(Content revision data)
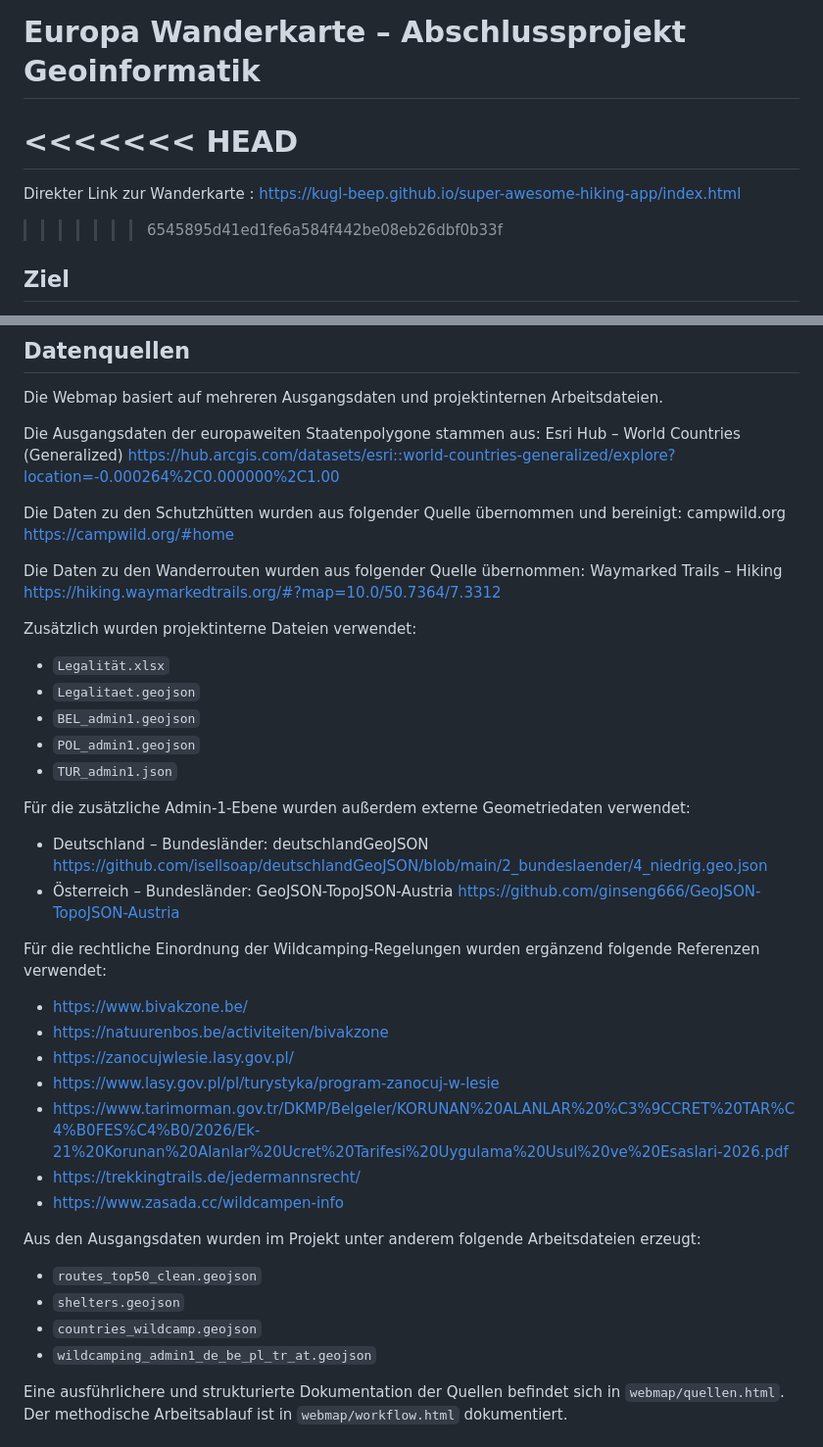
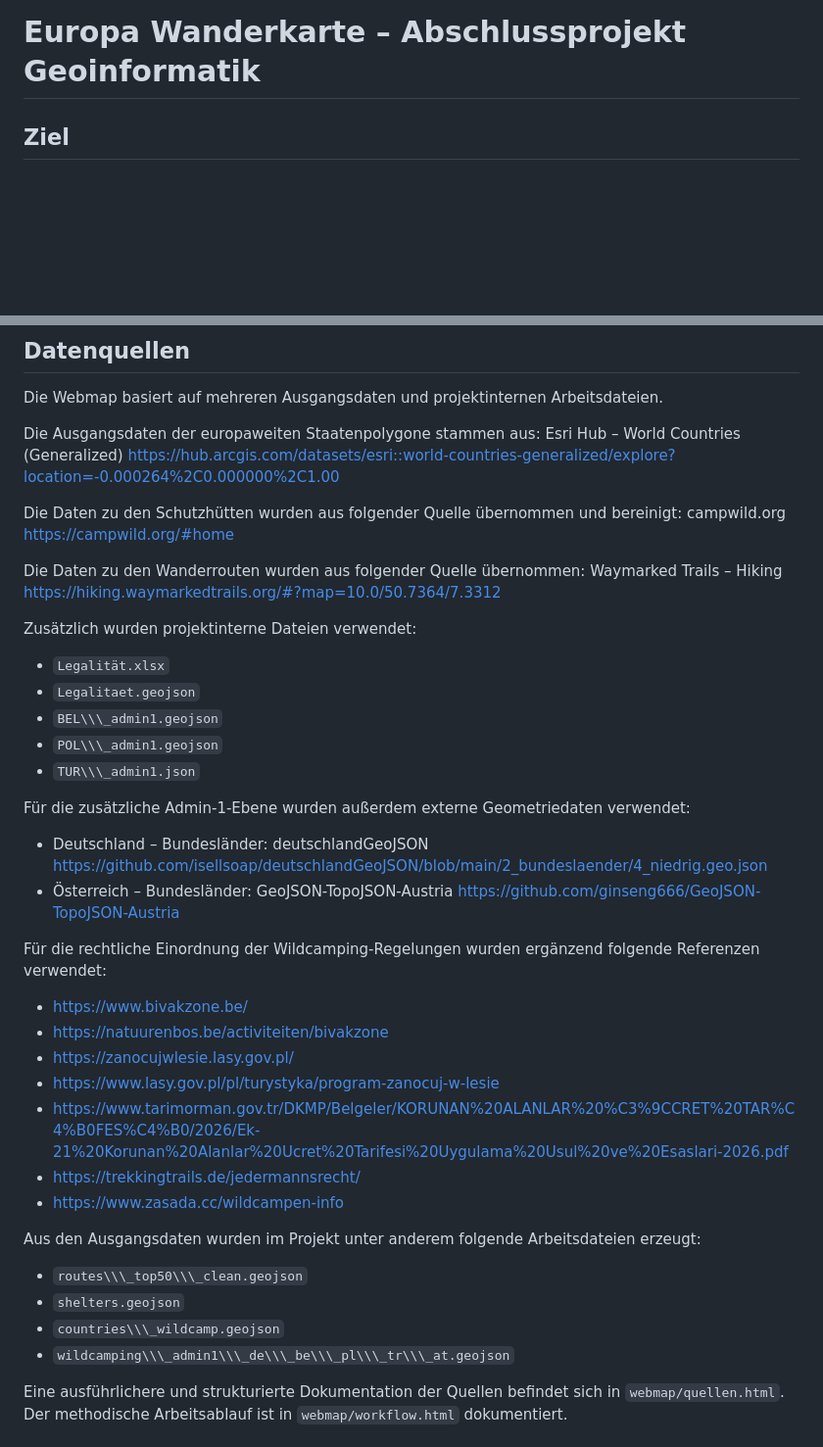
Before and after one commit to kugl-beep/super-awesome-hiking-app, a Markdown page: README.md, 2 parts joined by grey strips. Shown at 98% size. GitHub-like rendering; blank space fills up the shorter version.

Commit message:
Dritter Commit

```diff
--- a/README.md
+++ b/README.md
@@ -1,11 +1,5 @@
 # Europa Wanderkarte – Abschlussprojekt Geoinformatik
 
-<<<<<<< HEAD
-=======
-Direkter Link zur Wanderkarte :
-https://kugl-beep.github.io/super-awesome-hiking-app/index.html
-
->>>>>>> 6545895d41ed1fe6a584f442be08eb26dbf0b33f
 ## Ziel
 
 Dieses Projekt verfolgt das Ziel, eine interaktive Webmap zur Darstellung europäischer Wanderrouten, Schutzhütten und Wildcamping-Regelungen zu entwickeln. Die Anwendung führt mehrere räumliche Datensätze in einer gemeinsamen webbasierten Umgebung zusammen und macht sie für eine kartenbasierte Exploration nutzbar.
@@ -58,45 +52,45 @@ Die Webmap basiert auf mehreren Ausgangsdaten und projektinternen Arbeitsdateien
 
 Die Ausgangsdaten der europaweiten Staatenpolygone stammen aus:
 Esri Hub – World Countries (Generalized)
-<https://hub.arcgis.com/datasets/esri::world-countries-generalized/explore?location=-0.000264%2C0.000000%2C1.00>
+[https://hub.arcgis.com/datasets/esri::world-countries-generalized/explore?location=-0.000264%2C0.000000%2C1.00](https://hub.arcgis.com/datasets/esri::world-countries-generalized/explore?location=-0.000264%25252C0.000000%25252C1.00)
 
 Die Daten zu den Schutzhütten wurden aus folgender Quelle übernommen und bereinigt:
 campwild.org
-<https://campwild.org/#home>
+[https://campwild.org/#home](https://campwild.org/#home)
 
 Die Daten zu den Wanderrouten wurden aus folgender Quelle übernommen:
 Waymarked Trails – Hiking
-<https://hiking.waymarkedtrails.org/#?map=10.0/50.7364/7.3312>
+[https://hiking.waymarkedtrails.org/#?map=10.0/50.7364/7.3312](https://hiking.waymarkedtrails.org/#?map=10.0/50.7364/7.3312)
 
 Zusätzlich wurden projektinterne Dateien verwendet:
 
 * `Legalität.xlsx`
 * `Legalitaet.geojson`
-* `BEL_admin1.geojson`
-* `POL_admin1.geojson`
-* `TUR_admin1.json`
+* `BEL\\\_admin1.geojson`
+* `POL\\\_admin1.geojson`
+* `TUR\\\_admin1.json`
 
 Für die zusätzliche Admin-1-Ebene wurden außerdem externe Geometriedaten verwendet:
 
-* Deutschland – Bundesländer: deutschlandGeoJSON <https://github.com/isellsoap/deutschlandGeoJSON/blob/main/2_bundeslaender/4_niedrig.geo.json>
-* Österreich – Bundesländer: GeoJSON-TopoJSON-Austria <https://github.com/ginseng666/GeoJSON-TopoJSON-Austria>
+* Deutschland – Bundesländer: deutschlandGeoJSON [https://github.com/isellsoap/deutschlandGeoJSON/blob/main/2\_bundeslaender/4\_niedrig.geo.json](https://github.com/isellsoap/deutschlandGeoJSON/blob/main/2_bundeslaender/4_niedrig.geo.json)
+* Österreich – Bundesländer: GeoJSON-TopoJSON-Austria [https://github.com/ginseng666/GeoJSON-TopoJSON-Austria](https://github.com/ginseng666/GeoJSON-TopoJSON-Austria)
 
 Für die rechtliche Einordnung der Wildcamping-Regelungen wurden ergänzend folgende Referenzen verwendet:
 
-* <https://www.bivakzone.be/>
-* <https://natuurenbos.be/activiteiten/bivakzone>
-* <https://zanocujwlesie.lasy.gov.pl/>
-* <https://www.lasy.gov.pl/pl/turystyka/program-zanocuj-w-lesie>
-* <https://www.tarimorman.gov.tr/DKMP/Belgeler/KORUNAN%20ALANLAR%20%C3%9CCRET%20TAR%C4%B0FES%C4%B0/2026/Ek-21%20Korunan%20Alanlar%20Ucret%20Tarifesi%20Uygulama%20Usul%20ve%20Esaslari-2026.pdf>
-* <https://trekkingtrails.de/jedermannsrecht/>
-* <https://www.zasada.cc/wildcampen-info>
+* [https://www.bivakzone.be/](https://www.bivakzone.be/)
+* [https://natuurenbos.be/activiteiten/bivakzone](https://natuurenbos.be/activiteiten/bivakzone)
+* [https://zanocujwlesie.lasy.gov.pl/](https://zanocujwlesie.lasy.gov.pl/)
+* [https://www.lasy.gov.pl/pl/turystyka/program-zanocuj-w-lesie](https://www.lasy.gov.pl/pl/turystyka/program-zanocuj-w-lesie)
+* [https://www.tarimorman.gov.tr/DKMP/Belgeler/KORUNAN%20ALANLAR%20%C3%9CCRET%20TAR%C4%B0FES%C4%B0/2026/Ek-21%20Korunan%20Alanlar%20Ucret%20Tarifesi%20Uygulama%20Usul%20ve%20Esaslari-2026.pdf](https://www.tarimorman.gov.tr/DKMP/Belgeler/KORUNAN%252520ALANLAR%252520%2525C3%25259CCRET%252520TAR%2525C4%2525B0FES%2525C4%2525B0/2026/Ek-21%252520Korunan%252520Alanlar%252520Ucret%252520Tarifesi%252520Uygulama%252520Usul%252520ve%252520Esaslari-2026.pdf)
+* [https://trekkingtrails.de/jedermannsrecht/](https://trekkingtrails.de/jedermannsrecht/)
+* [https://www.zasada.cc/wildcampen-info](https://www.zasada.cc/wildcampen-info)
 
 Aus den Ausgangsdaten wurden im Projekt unter anderem folgende Arbeitsdateien erzeugt:
 
-* `routes_top50_clean.geojson`
+* `routes\\\_top50\\\_clean.geojson`
 * `shelters.geojson`
-* `countries_wildcamp.geojson`
-* `wildcamping_admin1_de_be_pl_tr_at.geojson`
+* `countries\\\_wildcamp.geojson`
+* `wildcamping\\\_admin1\\\_de\\\_be\\\_pl\\\_tr\\\_at.geojson`
 
 Eine ausführlichere und strukturierte Dokumentation der Quellen befindet sich in `webmap/quellen.html`. Der methodische Arbeitsablauf ist in `webmap/workflow.html` dokumentiert.
 
```
Also changed, not shown: other parts of README.md (+2 -6 lines).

TASK BRIEF — Would you retype the entries above in full, exactly as written, minus the pictures?

OUTPUT FOR THIS EXERCISE —
Before and after one commit to kugl-beep/super-awesome-hiking-app, a Markdown page: README.md, 2 parts joined by grey strips. Shown at 98% size. GitHub-like rendering; blank space fills up the shorter version.

Commit message:
Dritter Commit

```diff
--- a/README.md
+++ b/README.md
@@ -1,11 +1,5 @@
 # Europa Wanderkarte – Abschlussprojekt Geoinformatik
 
-<<<<<<< HEAD
-=======
-Direkter Link zur Wanderkarte :
-https://kugl-beep.github.io/super-awesome-hiking-app/index.html
-
->>>>>>> 6545895d41ed1fe6a584f442be08eb26dbf0b33f
 ## Ziel
 
 Dieses Projekt verfolgt das Ziel, eine interaktive Webmap zur Darstellung europäischer Wanderrouten, Schutzhütten und Wildcamping-Regelungen zu entwickeln. Die Anwendung führt mehrere räumliche Datensätze in einer gemeinsamen webbasierten Umgebung zusammen und macht sie für eine kartenbasierte Exploration nutzbar.
@@ -58,45 +52,45 @@ Die Webmap basiert auf mehreren Ausgangsdaten und projektinternen Arbeitsdateien
 
 Die Ausgangsdaten der europaweiten Staatenpolygone stammen aus:
 Esri Hub – World Countries (Generalized)
-<https://hub.arcgis.com/datasets/esri::world-countries-generalized/explore?location=-0.000264%2C0.000000%2C1.00>
+[https://hub.arcgis.com/datasets/esri::world-countries-generalized/explore?location=-0.000264%2C0.000000%2C1.00](https://hub.arcgis.com/datasets/esri::world-countries-generalized/explore?location=-0.000264%25252C0.000000%25252C1.00)
 
 Die Daten zu den Schutzhütten wurden aus folgender Quelle übernommen und bereinigt:
 campwild.org
-<https://campwild.org/#home>
+[https://campwild.org/#home](https://campwild.org/#home)
 
 Die Daten zu den Wanderrouten wurden aus folgender Quelle übernommen:
 Waymarked Trails – Hiking
-<https://hiking.waymarkedtrails.org/#?map=10.0/50.7364/7.3312>
+[https://hiking.waymarkedtrails.org/#?map=10.0/50.7364/7.3312](https://hiking.waymarkedtrails.org/#?map=10.0/50.7364/7.3312)
 
 Zusätzlich wurden projektinterne Dateien verwendet:
 
 * `Legalität.xlsx`
 * `Legalitaet.geojson`
-* `BEL_admin1.geojson`
-* `POL_admin1.geojson`
-* `TUR_admin1.json`
+* `BEL\\\_admin1.geojson`
+* `POL\\\_admin1.geojson`
+* `TUR\\\_admin1.json`
 
 Für die zusätzliche Admin-1-Ebene wurden außerdem externe Geometriedaten verwendet:
 
-* Deutschland – Bundesländer: deutschlandGeoJSON <https://github.com/isellsoap/deutschlandGeoJSON/blob/main/2_bundeslaender/4_niedrig.geo.json>
-* Österreich – Bundesländer: GeoJSON-TopoJSON-Austria <https://github.com/ginseng666/GeoJSON-TopoJSON-Austria>
+* Deutschland – Bundesländer: deutschlandGeoJSON [https://github.com/isellsoap/deutschlandGeoJSON/blob/main/2\_bundeslaender/4\_niedrig.geo.json](https://github.com/isellsoap/deutschlandGeoJSON/blob/main/2_bundeslaender/4_niedrig.geo.json)
+* Österreich – Bundesländer: GeoJSON-TopoJSON-Austria [https://github.com/ginseng666/GeoJSON-TopoJSON-Austria](https://github.com/ginseng666/GeoJSON-TopoJSON-Austria)
 
 Für die rechtliche Einordnung der Wildcamping-Regelungen wurden ergänzend folgende Referenzen verwendet:
 
-* <https://www.bivakzone.be/>
-* <https://natuurenbos.be/activiteiten/bivakzone>
-* <https://zanocujwlesie.lasy.gov.pl/>
-* <https://www.lasy.gov.pl/pl/turystyka/program-zanocuj-w-lesie>
-* <https://www.tarimorman.gov.tr/DKMP/Belgeler/KORUNAN%20ALANLAR%20%C3%9CCRET%20TAR%C4%B0FES%C4%B0/2026/Ek-21%20Korunan%20Alanlar%20Ucret%20Tarifesi%20Uygulama%20Usul%20ve%20Esaslari-2026.pdf>
-* <https://trekkingtrails.de/jedermannsrecht/>
-* <https://www.zasada.cc/wildcampen-info>
+* [https://www.bivakzone.be/](https://www.bivakzone.be/)
+* [https://natuurenbos.be/activiteiten/bivakzone](https://natuurenbos.be/activiteiten/bivakzone)
+* [https://zanocujwlesie.lasy.gov.pl/](https://zanocujwlesie.lasy.gov.pl/)
+* [https://www.lasy.gov.pl/pl/turystyka/program-zanocuj-w-lesie](https://www.lasy.gov.pl/pl/turystyka/program-zanocuj-w-lesie)
+* [https://www.tarimorman.gov.tr/DKMP/Belgeler/KORUNAN%20ALANLAR%20%C3%9CCRET%20TAR%C4%B0FES%C4%B0/2026/Ek-21%20Korunan%20Alanlar%20Ucret%20Tarifesi%20Uygulama%20Usul%20ve%20Esaslari-2026.pdf](https://www.tarimorman.gov.tr/DKMP/Belgeler/KORUNAN%252520ALANLAR%252520%2525C3%25259CCRET%252520TAR%2525C4%2525B0FES%2525C4%2525B0/2026/Ek-21%252520Korunan%252520Alanlar%252520Ucret%252520Tarifesi%252520Uygulama%252520Usul%252520ve%252520Esaslari-2026.pdf)
+* [https://trekkingtrails.de/jedermannsrecht/](https://trekkingtrails.de/jedermannsrecht/)
+* [https://www.zasada.cc/wildcampen-info](https://www.zasada.cc/wildcampen-info)
 
 Aus den Ausgangsdaten wurden im Projekt unter anderem folgende Arbeitsdateien erzeugt:
 
-* `routes_top50_clean.geojson`
+* `routes\\\_top50\\\_clean.geojson`
 * `shelters.geojson`
-* `countries_wildcamp.geojson`
-* `wildcamping_admin1_de_be_pl_tr_at.geojson`
+* `countries\\\_wildcamp.geojson`
+* `wildcamping\\\_admin1\\\_de\\\_be\\\_pl\\\_tr\\\_at.geojson`
 
 Eine ausführlichere und strukturierte Dokumentation der Quellen befindet sich in `webmap/quellen.html`. Der methodische Arbeitsablauf ist in `webmap/workflow.html` dokumentiert.
 
```
Also changed, not shown: other parts of README.md (+2 -6 lines).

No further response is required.